▶ Exercise prompt: The records that follow are to be given again exactly. Do not carry over any image.

▬▬▬▬▬▬▬▬▬▬

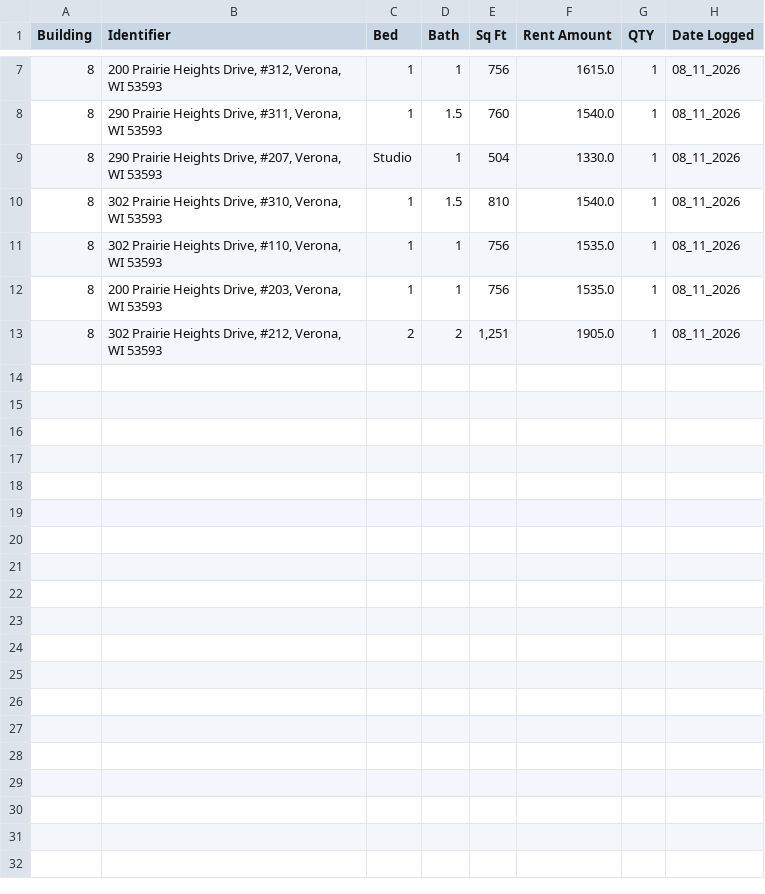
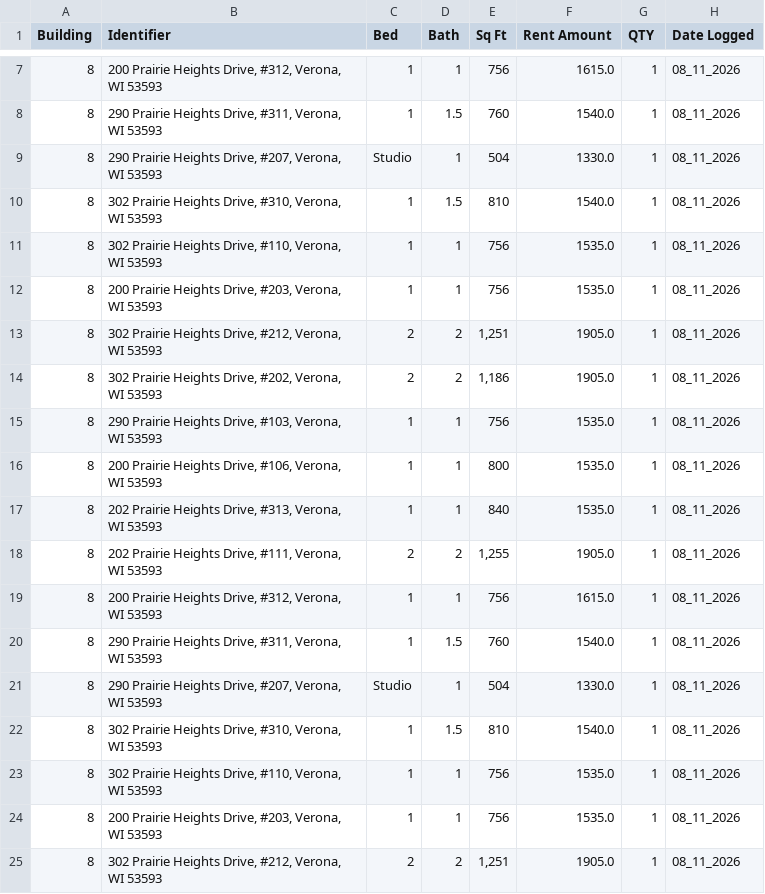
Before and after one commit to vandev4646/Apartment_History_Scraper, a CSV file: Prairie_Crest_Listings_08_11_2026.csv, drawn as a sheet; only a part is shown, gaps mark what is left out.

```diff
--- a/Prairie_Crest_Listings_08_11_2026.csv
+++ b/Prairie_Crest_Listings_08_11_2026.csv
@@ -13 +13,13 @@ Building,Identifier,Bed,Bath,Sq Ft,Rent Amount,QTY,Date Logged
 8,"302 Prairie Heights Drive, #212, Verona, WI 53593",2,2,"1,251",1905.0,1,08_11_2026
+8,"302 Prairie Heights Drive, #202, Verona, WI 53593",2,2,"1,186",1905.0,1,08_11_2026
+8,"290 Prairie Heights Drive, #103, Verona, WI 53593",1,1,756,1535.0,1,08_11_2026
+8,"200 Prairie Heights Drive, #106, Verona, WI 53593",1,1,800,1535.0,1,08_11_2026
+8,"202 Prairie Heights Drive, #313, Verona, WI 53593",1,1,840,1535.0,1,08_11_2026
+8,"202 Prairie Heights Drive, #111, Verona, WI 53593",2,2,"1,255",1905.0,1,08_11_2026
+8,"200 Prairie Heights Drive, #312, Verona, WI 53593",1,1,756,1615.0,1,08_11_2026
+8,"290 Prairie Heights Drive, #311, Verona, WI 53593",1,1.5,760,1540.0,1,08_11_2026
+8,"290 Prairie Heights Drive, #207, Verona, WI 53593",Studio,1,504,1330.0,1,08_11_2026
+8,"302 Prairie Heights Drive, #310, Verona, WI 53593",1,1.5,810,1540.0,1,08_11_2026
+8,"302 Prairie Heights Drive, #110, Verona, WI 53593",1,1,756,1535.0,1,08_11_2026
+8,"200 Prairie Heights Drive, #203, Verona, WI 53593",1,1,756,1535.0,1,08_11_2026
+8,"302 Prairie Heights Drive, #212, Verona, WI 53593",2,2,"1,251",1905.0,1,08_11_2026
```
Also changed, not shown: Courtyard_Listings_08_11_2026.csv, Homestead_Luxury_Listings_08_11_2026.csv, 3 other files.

▬▬▬▬▬▬▬▬▬▬

▶ Completed task:
Before and after one commit to vandev4646/Apartment_History_Scraper, a CSV file: Prairie_Crest_Listings_08_11_2026.csv, drawn as a sheet; only a part is shown, gaps mark what is left out.

```diff
--- a/Prairie_Crest_Listings_08_11_2026.csv
+++ b/Prairie_Crest_Listings_08_11_2026.csv
@@ -13 +13,13 @@ Building,Identifier,Bed,Bath,Sq Ft,Rent Amount,QTY,Date Logged
 8,"302 Prairie Heights Drive, #212, Verona, WI 53593",2,2,"1,251",1905.0,1,08_11_2026
+8,"302 Prairie Heights Drive, #202, Verona, WI 53593",2,2,"1,186",1905.0,1,08_11_2026
+8,"290 Prairie Heights Drive, #103, Verona, WI 53593",1,1,756,1535.0,1,08_11_2026
+8,"200 Prairie Heights Drive, #106, Verona, WI 53593",1,1,800,1535.0,1,08_11_2026
+8,"202 Prairie Heights Drive, #313, Verona, WI 53593",1,1,840,1535.0,1,08_11_2026
+8,"202 Prairie Heights Drive, #111, Verona, WI 53593",2,2,"1,255",1905.0,1,08_11_2026
+8,"200 Prairie Heights Drive, #312, Verona, WI 53593",1,1,756,1615.0,1,08_11_2026
+8,"290 Prairie Heights Drive, #311, Verona, WI 53593",1,1.5,760,1540.0,1,08_11_2026
+8,"290 Prairie Heights Drive, #207, Verona, WI 53593",Studio,1,504,1330.0,1,08_11_2026
+8,"302 Prairie Heights Drive, #310, Verona, WI 53593",1,1.5,810,1540.0,1,08_11_2026
+8,"302 Prairie Heights Drive, #110, Verona, WI 53593",1,1,756,1535.0,1,08_11_2026
+8,"200 Prairie Heights Drive, #203, Verona, WI 53593",1,1,756,1535.0,1,08_11_2026
+8,"302 Prairie Heights Drive, #212, Verona, WI 53593",2,2,"1,251",1905.0,1,08_11_2026
```
Also changed, not shown: Courtyard_Listings_08_11_2026.csv, Homestead_Luxury_Listings_08_11_2026.csv, 3 other files.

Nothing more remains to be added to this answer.